A device known as a hybrid PV/T concentrator (or CPVT) has been developed that is extremely similar to these parabolic point focus collectors. This device is similar to a parabolic solar thermal collector in its shape and mirror makeup, except that it uses a small number of PV cells instead of a heat transfer fluid. Here, the parabolic dish concentrates solar energy onto a small area covered in PV cells. This concentrating system is advantageous as it requires fewer solar cells while still generating a significant amount of electricity since the sunlight is first concentrated before it hits the solar cells.[10] This system is beneficial as solar cells are more expensive than mirrors, and thus if mirrors can be used to concentrate the sunlight onto a smaller number of solar cells it will save money.

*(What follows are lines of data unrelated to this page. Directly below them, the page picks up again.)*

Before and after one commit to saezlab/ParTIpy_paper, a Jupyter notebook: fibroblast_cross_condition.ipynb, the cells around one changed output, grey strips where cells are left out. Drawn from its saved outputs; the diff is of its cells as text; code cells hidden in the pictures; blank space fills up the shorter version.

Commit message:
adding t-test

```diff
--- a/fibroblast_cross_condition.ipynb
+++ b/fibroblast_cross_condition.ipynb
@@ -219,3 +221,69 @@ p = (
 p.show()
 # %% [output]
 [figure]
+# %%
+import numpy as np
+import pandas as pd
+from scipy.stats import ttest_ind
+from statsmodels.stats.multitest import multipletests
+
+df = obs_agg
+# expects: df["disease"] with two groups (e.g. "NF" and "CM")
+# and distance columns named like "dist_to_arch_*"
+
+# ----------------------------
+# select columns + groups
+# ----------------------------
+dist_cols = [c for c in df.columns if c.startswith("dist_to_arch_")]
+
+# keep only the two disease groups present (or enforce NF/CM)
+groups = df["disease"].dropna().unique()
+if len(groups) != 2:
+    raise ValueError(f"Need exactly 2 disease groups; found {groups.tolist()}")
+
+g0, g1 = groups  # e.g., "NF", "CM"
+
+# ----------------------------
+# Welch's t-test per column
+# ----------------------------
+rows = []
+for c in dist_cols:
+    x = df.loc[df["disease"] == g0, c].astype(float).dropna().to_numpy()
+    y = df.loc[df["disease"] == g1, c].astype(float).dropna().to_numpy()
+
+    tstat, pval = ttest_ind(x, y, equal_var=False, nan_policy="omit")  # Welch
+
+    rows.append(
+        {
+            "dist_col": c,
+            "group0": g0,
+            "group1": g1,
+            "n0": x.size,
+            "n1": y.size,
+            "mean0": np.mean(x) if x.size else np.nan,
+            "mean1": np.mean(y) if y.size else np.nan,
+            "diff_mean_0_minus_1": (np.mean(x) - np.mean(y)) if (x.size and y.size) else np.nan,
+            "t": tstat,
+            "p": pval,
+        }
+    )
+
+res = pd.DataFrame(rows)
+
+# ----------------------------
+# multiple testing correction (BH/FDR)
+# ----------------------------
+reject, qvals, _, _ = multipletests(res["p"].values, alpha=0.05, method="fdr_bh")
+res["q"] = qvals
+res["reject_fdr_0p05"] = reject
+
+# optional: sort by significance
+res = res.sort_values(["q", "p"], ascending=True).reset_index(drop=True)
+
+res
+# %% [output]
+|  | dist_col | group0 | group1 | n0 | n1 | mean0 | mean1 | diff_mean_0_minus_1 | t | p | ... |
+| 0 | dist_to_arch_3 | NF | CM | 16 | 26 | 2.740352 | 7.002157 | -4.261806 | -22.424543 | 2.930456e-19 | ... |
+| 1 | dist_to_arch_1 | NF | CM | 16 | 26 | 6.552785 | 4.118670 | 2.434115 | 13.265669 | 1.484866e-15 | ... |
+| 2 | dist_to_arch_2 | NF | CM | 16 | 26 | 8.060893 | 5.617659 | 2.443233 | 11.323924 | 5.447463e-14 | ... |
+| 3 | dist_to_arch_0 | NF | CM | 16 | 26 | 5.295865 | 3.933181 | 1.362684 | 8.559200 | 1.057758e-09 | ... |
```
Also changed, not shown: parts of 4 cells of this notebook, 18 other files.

References

  1. 1.0 1.1 1.2 1.3 1.4 1.5 1.6 G. Boyle. Renewable Energy: Power for a Sustainable Future, 2nd ed. Oxford, UK: Oxford University Press, 2004.
  2. Wikimedia Commons. (August 10, 2015). Flat Plate Glazed Collector [Online]. Available: https://upload.wikimedia.org/wikipedia/commons/4/40/Flat_plate_glazed_collector.gif
  3. 3.0 3.1 Flasolar. (August 10, 2015). Flat Plate Solar Collectors [Online]. Available: http://www.flasolar.com/active_dhw_flat_plate.htm
  4. Wikimedia Commons. (August 10, 2015). Evacuated Tube Collector [Online]. Available: https://upload.wikimedia.org/wikipedia/commons/4/47/Evacuated_tube_collector.gif
  5. RedSun. (August 10, 2015). Evacuated Tube Collector [Online]. Available: http://www.redsunin.com/products/evacuated-tube-collector-solar-water-heaters/
  6. >Wikimedia Commons. (August 10, 2015). Line Focus Collector [Online]. Available: https://upload.wikimedia.org/wikipedia/commons/thumb/a/ad/Solarpipe-scheme.svg/2000px-Solarpipe-scheme.svg.png
  7. US Department of Energy. (August 10, 2015). Line Focus Solar Collector [Online]. Available: https://www.eeremultimedia.energy.gov/solar/photographs/line_focus_solar_collector
  8. Wikimedia Commons. (August 10, 2015). Solar Stirling Engine [Online]. Available: https://upload.wikimedia.org/wikipedia/commons/5/59/SolarStirlingEngine.jpg
  9. JC Solar Homes. (August 10, 2015). Concentrators and Flat Plate Collectors [Online]. Available: http://www.jc-solarhomes.com/COLLECTORS/concentrators_vs_flat_plates.htm
  10. SolVar Systems. (August 17, 2015). Hybrid CPVT System [Online]. Available: http://solvarsystems.com/company/index/items/27

Authors and Editors

Jordan Hanania, Kailyn Stenhouse, Jason Donev